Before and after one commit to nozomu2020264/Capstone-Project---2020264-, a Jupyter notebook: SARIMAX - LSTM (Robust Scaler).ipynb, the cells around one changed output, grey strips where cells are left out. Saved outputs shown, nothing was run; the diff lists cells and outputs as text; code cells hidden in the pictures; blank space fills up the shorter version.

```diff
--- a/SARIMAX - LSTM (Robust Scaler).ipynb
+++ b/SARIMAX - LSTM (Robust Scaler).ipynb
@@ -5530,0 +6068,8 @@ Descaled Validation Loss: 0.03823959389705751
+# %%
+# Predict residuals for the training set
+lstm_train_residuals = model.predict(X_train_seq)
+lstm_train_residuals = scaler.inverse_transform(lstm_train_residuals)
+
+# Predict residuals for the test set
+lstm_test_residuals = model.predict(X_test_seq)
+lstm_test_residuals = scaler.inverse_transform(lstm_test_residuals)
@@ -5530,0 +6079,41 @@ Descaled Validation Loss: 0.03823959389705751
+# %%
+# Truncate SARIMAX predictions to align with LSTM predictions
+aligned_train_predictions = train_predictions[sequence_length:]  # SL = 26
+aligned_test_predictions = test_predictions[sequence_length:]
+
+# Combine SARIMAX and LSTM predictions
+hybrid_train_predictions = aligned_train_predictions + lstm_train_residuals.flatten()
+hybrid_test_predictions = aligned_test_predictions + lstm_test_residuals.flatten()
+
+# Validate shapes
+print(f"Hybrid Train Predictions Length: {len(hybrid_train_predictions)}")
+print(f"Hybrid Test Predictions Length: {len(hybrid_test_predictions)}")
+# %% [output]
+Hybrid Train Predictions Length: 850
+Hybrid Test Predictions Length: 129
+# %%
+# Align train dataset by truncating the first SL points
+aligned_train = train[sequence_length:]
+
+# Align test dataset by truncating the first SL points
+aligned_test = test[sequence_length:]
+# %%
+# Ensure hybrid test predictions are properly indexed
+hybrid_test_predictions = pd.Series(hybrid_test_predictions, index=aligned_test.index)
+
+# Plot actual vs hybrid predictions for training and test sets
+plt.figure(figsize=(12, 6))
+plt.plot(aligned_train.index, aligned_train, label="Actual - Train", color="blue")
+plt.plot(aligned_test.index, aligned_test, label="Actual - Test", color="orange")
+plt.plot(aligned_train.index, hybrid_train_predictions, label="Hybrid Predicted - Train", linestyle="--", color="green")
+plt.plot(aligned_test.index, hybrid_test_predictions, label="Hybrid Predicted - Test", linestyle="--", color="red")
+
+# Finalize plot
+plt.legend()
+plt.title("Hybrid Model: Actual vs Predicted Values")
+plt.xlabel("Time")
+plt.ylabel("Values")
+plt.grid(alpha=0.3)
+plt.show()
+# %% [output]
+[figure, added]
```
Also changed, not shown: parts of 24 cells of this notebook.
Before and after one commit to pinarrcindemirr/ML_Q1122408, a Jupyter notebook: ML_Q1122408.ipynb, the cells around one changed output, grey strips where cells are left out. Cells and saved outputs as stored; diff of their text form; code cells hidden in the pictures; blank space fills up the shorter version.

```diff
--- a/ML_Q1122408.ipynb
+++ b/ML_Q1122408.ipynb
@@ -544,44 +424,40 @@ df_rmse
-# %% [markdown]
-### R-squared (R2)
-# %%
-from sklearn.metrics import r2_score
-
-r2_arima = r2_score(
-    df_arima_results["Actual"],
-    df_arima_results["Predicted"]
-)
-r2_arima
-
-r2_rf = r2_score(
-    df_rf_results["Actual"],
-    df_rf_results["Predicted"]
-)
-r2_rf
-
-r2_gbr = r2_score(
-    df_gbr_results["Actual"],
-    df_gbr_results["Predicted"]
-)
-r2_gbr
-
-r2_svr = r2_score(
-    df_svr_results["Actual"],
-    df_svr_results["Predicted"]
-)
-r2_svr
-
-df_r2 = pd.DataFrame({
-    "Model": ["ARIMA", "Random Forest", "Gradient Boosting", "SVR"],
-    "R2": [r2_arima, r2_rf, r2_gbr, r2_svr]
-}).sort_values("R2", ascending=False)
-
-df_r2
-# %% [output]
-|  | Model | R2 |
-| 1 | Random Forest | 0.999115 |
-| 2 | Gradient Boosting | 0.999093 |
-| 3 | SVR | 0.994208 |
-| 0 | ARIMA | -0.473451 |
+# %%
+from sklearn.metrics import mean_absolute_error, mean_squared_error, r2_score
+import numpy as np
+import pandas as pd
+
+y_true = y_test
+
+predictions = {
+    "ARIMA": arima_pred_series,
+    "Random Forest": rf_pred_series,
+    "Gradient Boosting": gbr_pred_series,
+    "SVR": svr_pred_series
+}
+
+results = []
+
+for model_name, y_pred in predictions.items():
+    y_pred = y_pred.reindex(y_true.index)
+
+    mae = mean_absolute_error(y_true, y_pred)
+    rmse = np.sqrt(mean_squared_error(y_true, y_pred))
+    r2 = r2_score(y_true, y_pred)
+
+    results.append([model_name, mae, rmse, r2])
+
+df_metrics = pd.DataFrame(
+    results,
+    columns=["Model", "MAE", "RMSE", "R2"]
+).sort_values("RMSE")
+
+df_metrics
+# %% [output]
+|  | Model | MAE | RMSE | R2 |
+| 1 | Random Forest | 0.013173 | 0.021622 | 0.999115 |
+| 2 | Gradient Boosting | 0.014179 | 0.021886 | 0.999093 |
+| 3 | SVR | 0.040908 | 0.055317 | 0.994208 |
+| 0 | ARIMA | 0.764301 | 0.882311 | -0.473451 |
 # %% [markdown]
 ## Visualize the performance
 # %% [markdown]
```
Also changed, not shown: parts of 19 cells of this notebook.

━━━━━━━━

Problem description ▸
Only the lines above that hold "strips" are wanted. Show every one of them.

Task result ▸
Before and after one commit to nozomu2020264/Capstone-Project---2020264-, a Jupyter notebook: SARIMAX - LSTM (Robust Scaler).ipynb, the cells around one changed output, grey strips where cells are left out. Saved outputs shown, nothing was run; the diff lists cells and outputs as text; code cells hidden in the pictures; blank space fills up the shorter version.
Before and after one commit to pinarrcindemirr/ML_Q1122408, a Jupyter notebook: ML_Q1122408.ipynb, the cells around one changed output, grey strips where cells are left out. Cells and saved outputs as stored; diff of their text form; code cells hidden in the pictures; blank space fills up the shorter version.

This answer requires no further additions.